## WHAT IS REQUIRED
Word for word, copy the listing below and leave out its images.

## PROVIDED DATA
▬▬▬

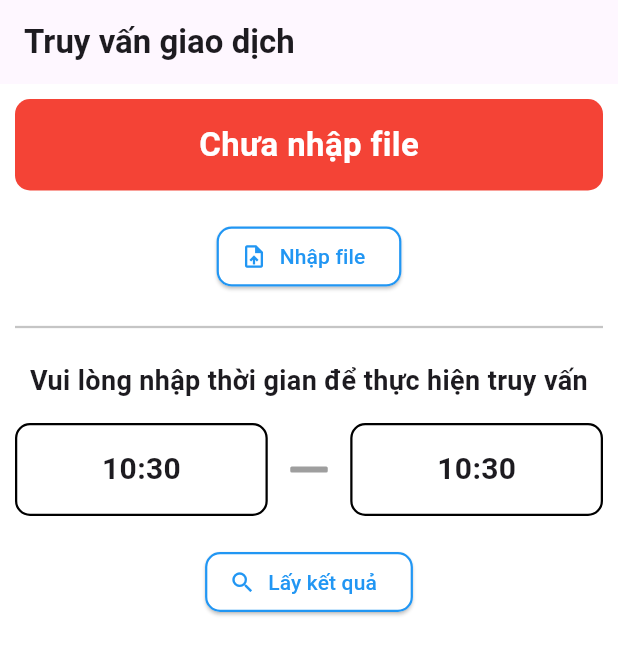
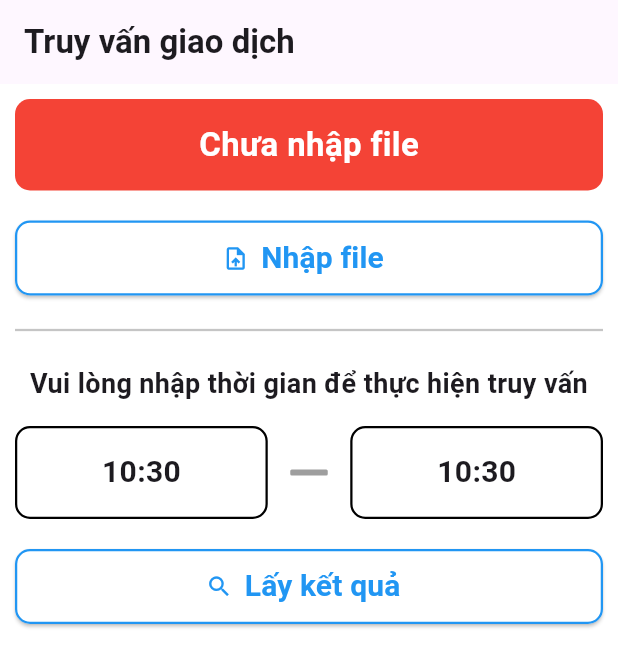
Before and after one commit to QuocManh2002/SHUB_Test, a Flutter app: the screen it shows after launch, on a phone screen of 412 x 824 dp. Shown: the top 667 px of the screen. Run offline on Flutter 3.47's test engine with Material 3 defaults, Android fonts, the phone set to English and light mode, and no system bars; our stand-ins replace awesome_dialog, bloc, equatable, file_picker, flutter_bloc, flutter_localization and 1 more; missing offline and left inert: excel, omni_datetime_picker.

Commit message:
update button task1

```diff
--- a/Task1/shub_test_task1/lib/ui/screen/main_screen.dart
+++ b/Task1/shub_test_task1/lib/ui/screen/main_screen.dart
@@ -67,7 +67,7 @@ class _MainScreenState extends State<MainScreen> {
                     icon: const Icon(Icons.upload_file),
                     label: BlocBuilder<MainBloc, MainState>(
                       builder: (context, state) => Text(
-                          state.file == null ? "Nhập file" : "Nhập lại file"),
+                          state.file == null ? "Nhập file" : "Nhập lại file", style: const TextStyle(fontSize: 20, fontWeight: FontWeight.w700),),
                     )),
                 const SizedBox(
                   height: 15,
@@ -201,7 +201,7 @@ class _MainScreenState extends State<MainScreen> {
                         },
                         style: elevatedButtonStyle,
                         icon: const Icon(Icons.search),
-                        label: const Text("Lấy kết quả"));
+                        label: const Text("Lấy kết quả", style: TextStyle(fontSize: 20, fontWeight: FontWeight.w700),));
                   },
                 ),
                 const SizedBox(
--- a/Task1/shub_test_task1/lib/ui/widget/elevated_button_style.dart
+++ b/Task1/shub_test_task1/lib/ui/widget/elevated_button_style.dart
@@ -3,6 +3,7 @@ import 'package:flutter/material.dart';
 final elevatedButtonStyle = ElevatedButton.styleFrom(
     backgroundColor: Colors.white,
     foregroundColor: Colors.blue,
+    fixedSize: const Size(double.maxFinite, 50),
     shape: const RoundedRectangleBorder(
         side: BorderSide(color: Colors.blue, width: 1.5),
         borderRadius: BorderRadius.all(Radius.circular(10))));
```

▬▬▬

## SOLUTION TO THE PROBLEM
Before and after one commit to QuocManh2002/SHUB_Test, a Flutter app: the screen it shows after launch, on a phone screen of 412 x 824 dp. Shown: the top 667 px of the screen. Run offline on Flutter 3.47's test engine with Material 3 defaults, Android fonts, the phone set to English and light mode, and no system bars; our stand-ins replace awesome_dialog, bloc, equatable, file_picker, flutter_bloc, flutter_localization and 1 more; missing offline and left inert: excel, omni_datetime_picker.

Commit message:
update button task1

```diff
--- a/Task1/shub_test_task1/lib/ui/screen/main_screen.dart
+++ b/Task1/shub_test_task1/lib/ui/screen/main_screen.dart
@@ -67,7 +67,7 @@ class _MainScreenState extends State<MainScreen> {
                     icon: const Icon(Icons.upload_file),
                     label: BlocBuilder<MainBloc, MainState>(
                       builder: (context, state) => Text(
-                          state.file == null ? "Nhập file" : "Nhập lại file"),
+                          state.file == null ? "Nhập file" : "Nhập lại file", style: const TextStyle(fontSize: 20, fontWeight: FontWeight.w700),),
                     )),
                 const SizedBox(
                   height: 15,
@@ -201,7 +201,7 @@ class _MainScreenState extends State<MainScreen> {
                         },
                         style: elevatedButtonStyle,
                         icon: const Icon(Icons.search),
-                        label: const Text("Lấy kết quả"));
+                        label: const Text("Lấy kết quả", style: TextStyle(fontSize: 20, fontWeight: FontWeight.w700),));
                   },
                 ),
                 const SizedBox(
--- a/Task1/shub_test_task1/lib/ui/widget/elevated_button_style.dart
+++ b/Task1/shub_test_task1/lib/ui/widget/elevated_button_style.dart
@@ -3,6 +3,7 @@ import 'package:flutter/material.dart';
 final elevatedButtonStyle = ElevatedButton.styleFrom(
     backgroundColor: Colors.white,
     foregroundColor: Colors.blue,
+    fixedSize: const Size(double.maxFinite, 50),
     shape: const RoundedRectangleBorder(
         side: BorderSide(color: Colors.blue, width: 1.5),
         borderRadius: BorderRadius.all(Radius.circular(10))));
```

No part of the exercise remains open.